Review the listing and copy each line that holds the word "plain".

● ● ● ● ●

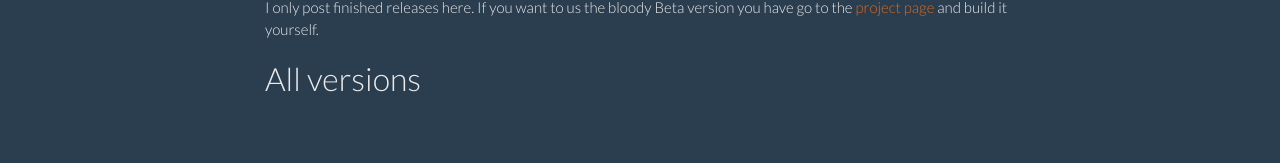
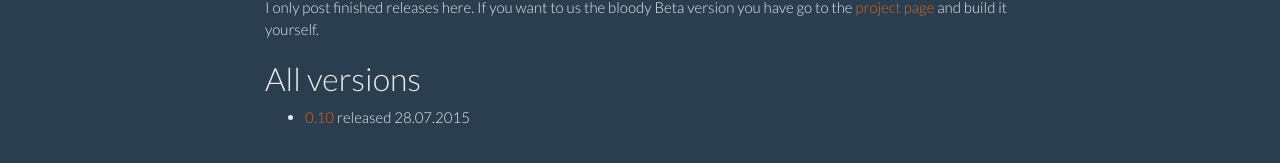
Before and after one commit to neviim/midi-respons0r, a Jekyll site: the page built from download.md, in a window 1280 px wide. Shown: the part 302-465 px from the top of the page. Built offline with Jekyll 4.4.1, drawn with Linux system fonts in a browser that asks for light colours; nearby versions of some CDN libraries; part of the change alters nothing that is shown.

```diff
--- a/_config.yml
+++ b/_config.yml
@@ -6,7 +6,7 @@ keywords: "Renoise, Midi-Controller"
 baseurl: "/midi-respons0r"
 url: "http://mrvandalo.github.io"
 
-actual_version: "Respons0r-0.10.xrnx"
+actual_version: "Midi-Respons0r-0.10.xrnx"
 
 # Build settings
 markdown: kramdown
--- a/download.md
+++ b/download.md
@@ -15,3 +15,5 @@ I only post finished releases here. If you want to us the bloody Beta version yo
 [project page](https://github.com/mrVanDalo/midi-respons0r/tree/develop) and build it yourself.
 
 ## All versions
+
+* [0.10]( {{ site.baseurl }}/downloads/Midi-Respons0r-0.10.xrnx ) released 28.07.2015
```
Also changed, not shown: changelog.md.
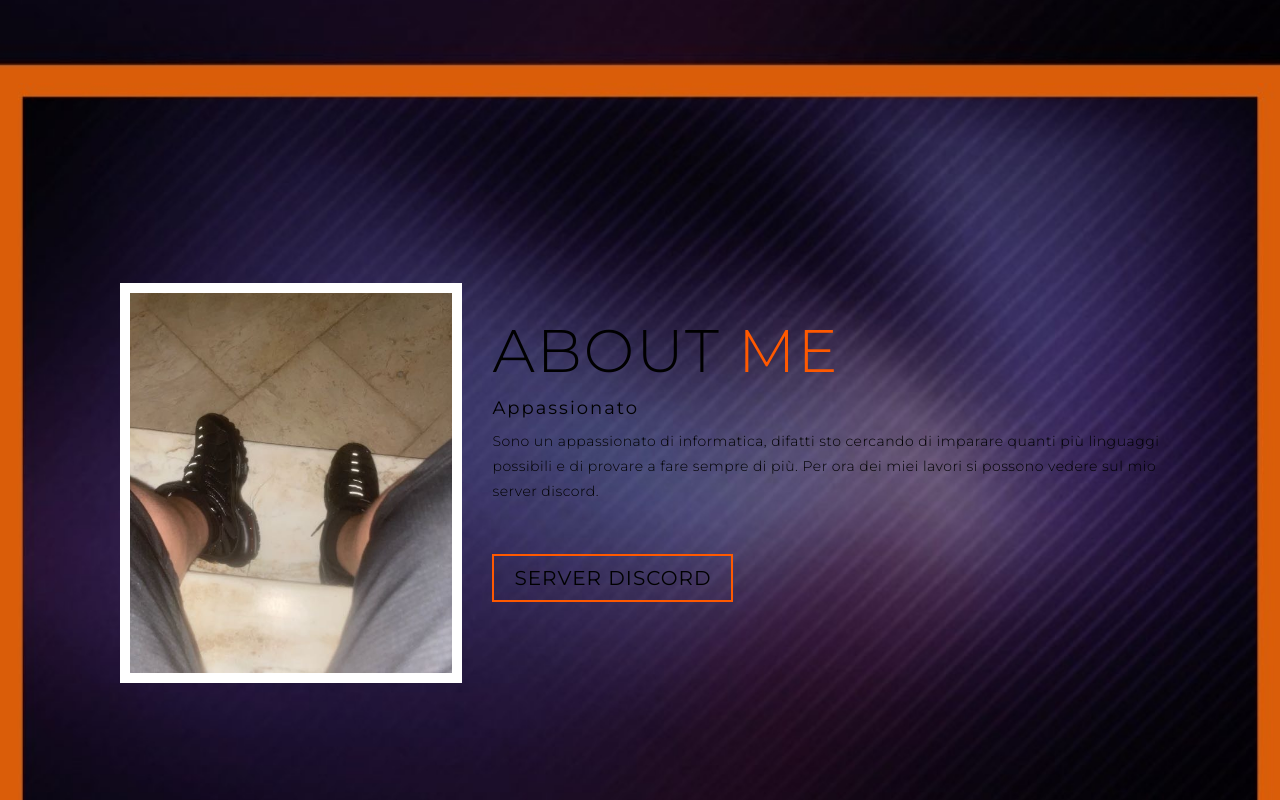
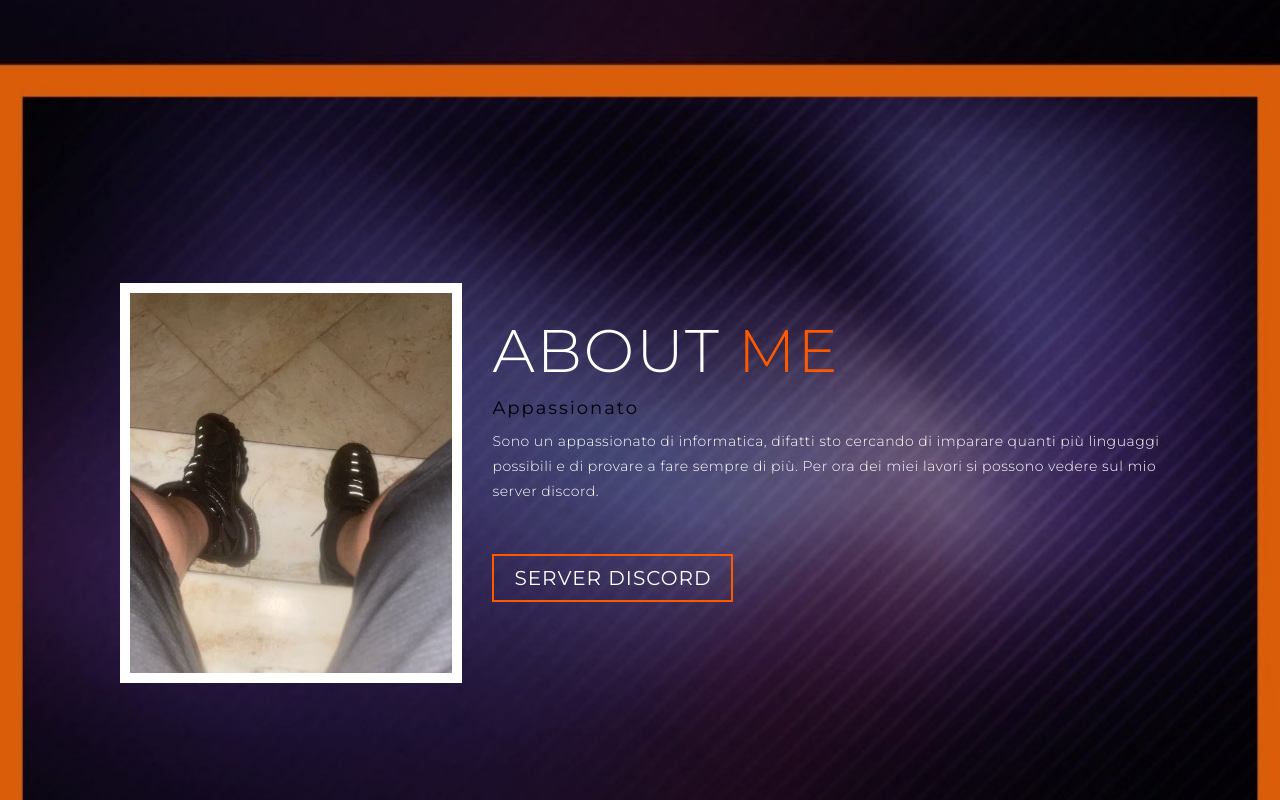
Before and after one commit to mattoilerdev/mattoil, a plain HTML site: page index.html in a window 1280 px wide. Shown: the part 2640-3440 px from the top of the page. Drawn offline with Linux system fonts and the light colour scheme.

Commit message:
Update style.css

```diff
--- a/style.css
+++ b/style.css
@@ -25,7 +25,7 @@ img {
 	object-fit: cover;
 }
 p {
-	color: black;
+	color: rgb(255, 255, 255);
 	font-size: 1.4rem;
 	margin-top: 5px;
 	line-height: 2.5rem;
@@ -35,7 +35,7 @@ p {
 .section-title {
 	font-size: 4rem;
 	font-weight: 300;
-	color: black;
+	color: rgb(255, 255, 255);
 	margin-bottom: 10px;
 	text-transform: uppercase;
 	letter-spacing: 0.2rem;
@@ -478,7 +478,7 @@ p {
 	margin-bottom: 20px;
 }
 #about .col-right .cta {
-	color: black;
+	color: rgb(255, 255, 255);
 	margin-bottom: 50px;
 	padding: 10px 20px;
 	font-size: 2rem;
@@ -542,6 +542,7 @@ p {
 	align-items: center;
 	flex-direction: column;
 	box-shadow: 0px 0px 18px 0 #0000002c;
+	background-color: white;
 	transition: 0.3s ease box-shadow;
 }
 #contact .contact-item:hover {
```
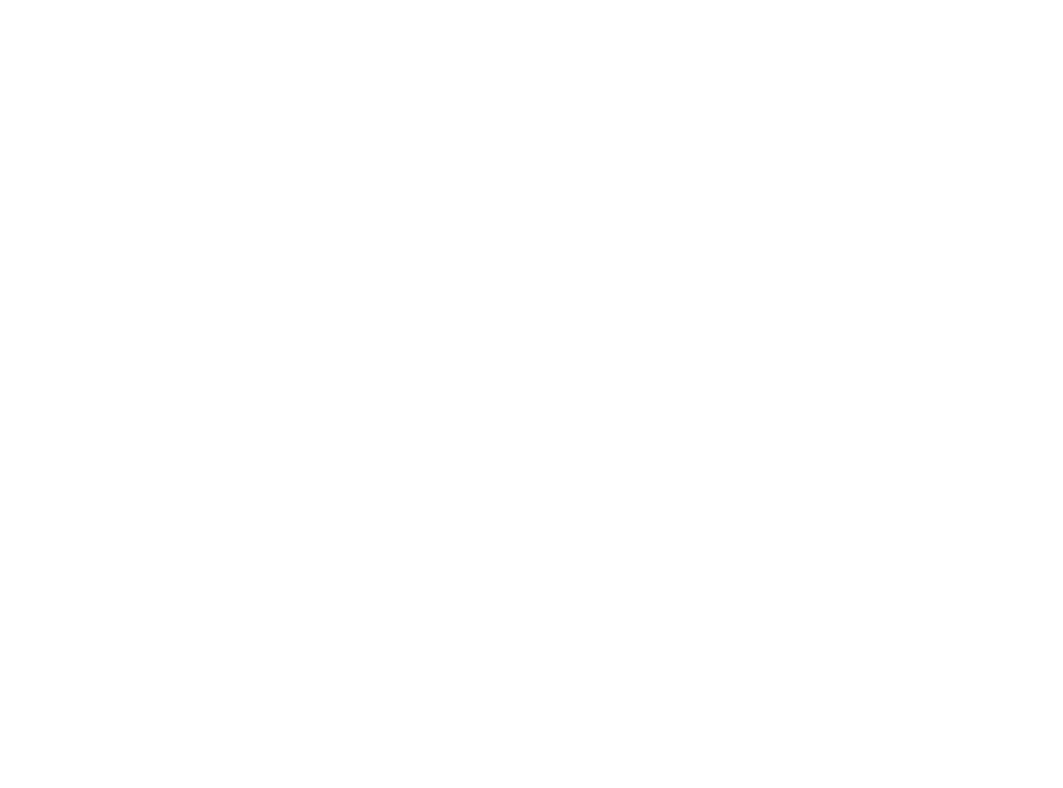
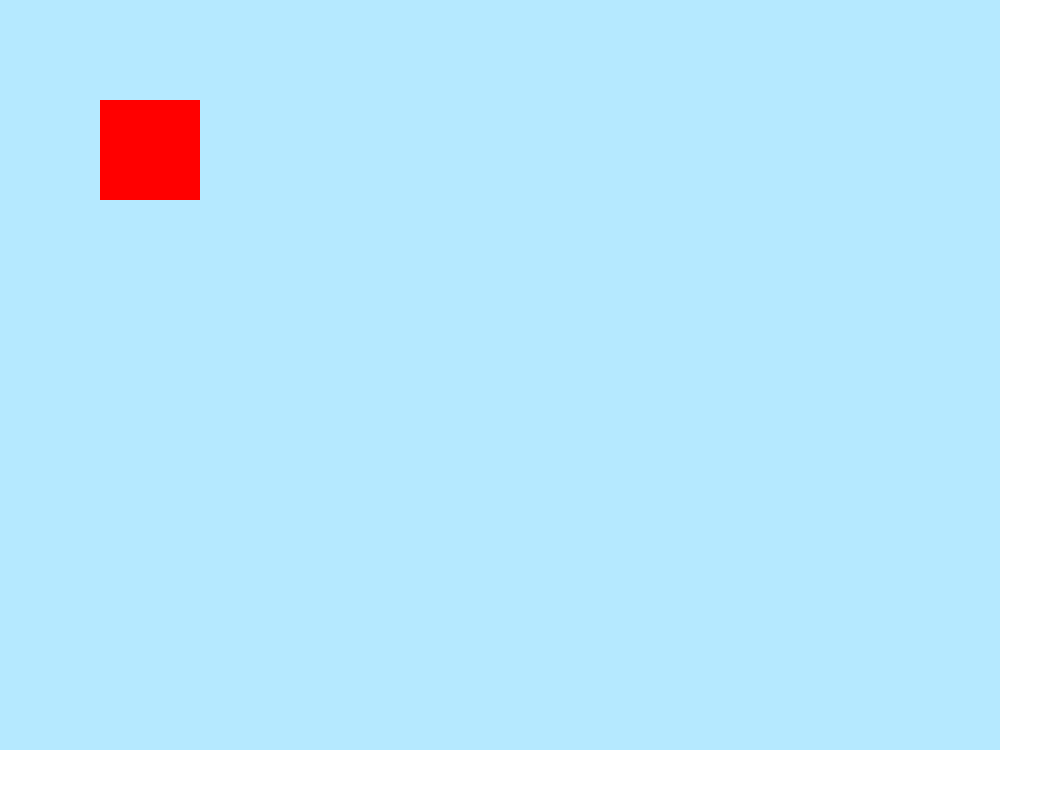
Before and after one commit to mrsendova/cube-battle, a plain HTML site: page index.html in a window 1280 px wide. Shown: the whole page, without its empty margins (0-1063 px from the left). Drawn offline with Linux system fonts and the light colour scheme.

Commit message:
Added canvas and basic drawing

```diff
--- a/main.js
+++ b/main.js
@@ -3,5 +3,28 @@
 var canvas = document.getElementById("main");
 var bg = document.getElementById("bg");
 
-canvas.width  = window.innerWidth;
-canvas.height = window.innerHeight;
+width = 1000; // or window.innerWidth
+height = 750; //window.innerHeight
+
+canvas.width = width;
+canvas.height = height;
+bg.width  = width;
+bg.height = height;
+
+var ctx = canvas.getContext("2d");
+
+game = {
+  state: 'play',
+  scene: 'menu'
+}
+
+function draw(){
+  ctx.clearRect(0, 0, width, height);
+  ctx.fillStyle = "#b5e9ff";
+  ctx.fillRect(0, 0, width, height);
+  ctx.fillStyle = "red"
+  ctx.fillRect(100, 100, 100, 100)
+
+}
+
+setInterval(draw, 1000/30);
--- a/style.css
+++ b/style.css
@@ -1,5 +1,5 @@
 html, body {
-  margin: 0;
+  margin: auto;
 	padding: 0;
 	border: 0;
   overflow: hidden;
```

● ● ● ● ●

_SOLUTION_:
Before and after one commit to mattoilerdev/mattoil, a plain HTML site: page index.html in a window 1280 px wide. Shown: the part 2640-3440 px from the top of the page. Drawn offline with Linux system fonts and the light colour scheme.
Before and after one commit to mrsendova/cube-battle, a plain HTML site: page index.html in a window 1280 px wide. Shown: the whole page, without its empty margins (0-1063 px from the left). Drawn offline with Linux system fonts and the light colour scheme.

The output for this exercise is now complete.